She was never called The Woman, only, A Woman. Her locks were long and shining and her face was pure as snow, her lips the color of berries and her eyes wide and blue. She was the one who every night took the husbands to bed and showed them what a true dance of the spirits could be. She yelled in song and praised in plenty and never knew a slap or a whip or a curse. Her needlepoint was precise and intricate and her fingers were still soft because a needle never pierced her skin. She was the one who joined the twelve of them in harmony and peace, and the jealous wives tales became untrue when she was around because they were all the same, and how can you be jealous of a woman? Her children were bright and playful and she stayed young through the fretful winters and broiling summers; her hair never grayed and her skin never creased. They wondered about her but she only lived in this town, among these twelve, silent as a whisper. She was the one they turned to when there was nothing left to put on the table, no crumbsleft in the fridge, when their men had hit them and their children misbehaved. She was there when they were mocked because they didn’t know how to add or spell or read and write, and when their backs broke from the weight of sorrow; when their mothers died and they got feverish and black. She was there most of all when they looked in the mirror, a crack splitting their faces in two and she was between the crack and holding them together tight. She would whisper in the ears of the twelve and remind them of their beautiful locks and berry lips and the songs they sang together like birds going south. They would look into the mirror, straight into her eye, and they would know who they were. They would know that they were the thirteenth.

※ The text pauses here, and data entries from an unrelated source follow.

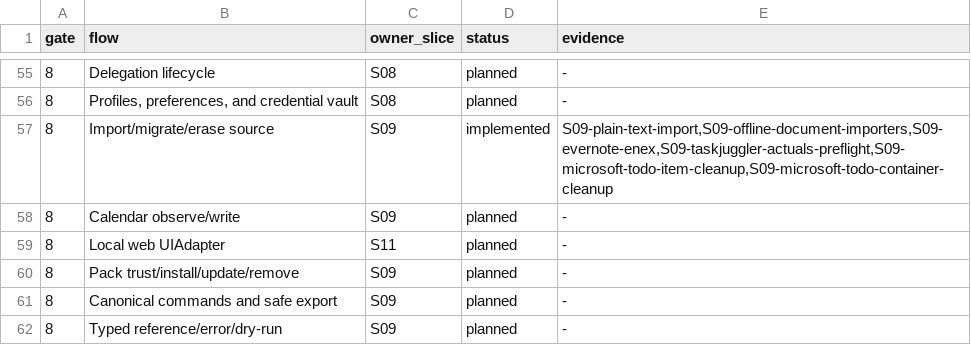
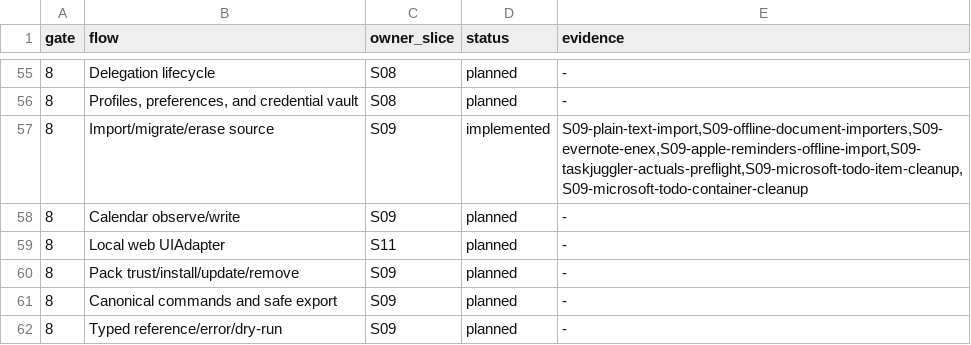
Before and after one commit to felipelalli/little-ant, a TSV file: implementation/coverage.tsv, drawn as a sheet; only a part is shown, gaps mark what is left out.

Commit message:
feat(import): ship Apple Reminders export kit
Add a signed Standard Pack SourceAdapter for the versioned Apple Reminders Shortcut JSON contract, with an inspectable recipe, closed schema, stable Apple identities, structured Raw materialization, and explicit unsupported fields. Route the specific file suffix ahead of generic JSON without adding platform semantics to core.

Expose bounded non-null JSON decoding to isolated Lua components, cover real CLI preflight and Pack materialization, and stabilize provider recovery tests across intermediate Raw receipts. Record the offline authority boundary and update S09 evidence.

```diff
--- a/implementation/coverage.tsv
+++ b/implementation/coverage.tsv
@@ -56,3 +56,3 @@ gate	flow	owner_slice	status	evidence
 8	Profiles, preferences, and credential vault	S08	planned	-
-8	Import/migrate/erase source	S09	implemented	S09-plain-text-import,S09-offline-document-importers,S09-evernote-enex,S09-taskjuggler-actuals-preflight,S09-microsoft-todo-item-cleanup,S09-microsoft-todo-container-cleanup
+8	Import/migrate/erase source	S09	implemented	S09-plain-text-import,S09-offline-document-importers,S09-evernote-enex,S09-apple-reminders-offline-import,S09-taskjuggler-actuals-preflight,S09-microsoft-todo-item-cleanup,S09-microsoft-todo-container-cleanup
 8	Calendar observe/write	S09	planned	-
```
Also changed, not shown: 19 other files.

The whole world spins around me.
faster, faster, faster.
my mind claustrophobic,
My vision is blurred
by the fog of my confusion
on the window to normality.
My only way out,
isn’t one at all.
because ropes are binding me
chaining me down,
Freedom is a fairy tale,
tasted only by those who can afford it.
But this is real life.
We’re chained to our habits
Trapped by ourselves.
To the world, we are flawless seedlings.
But through the eyes of our own,
we are scarred.
We are the slaves,
the slaves who created the fairy tales
that the worthy live in.
While we sit inside broken vessels,
susceptible to falling right through the cracks.
we are holding on.
Not to a rope.
Not to our past.
Not to our fantasies.
But to each other.
I nod my head and smile again,
The burning creases brand my skin
A scar I will forever wear,
There’s nothing left to talk about
Pretend to hear, pretend to care:
I fear my words have all run out.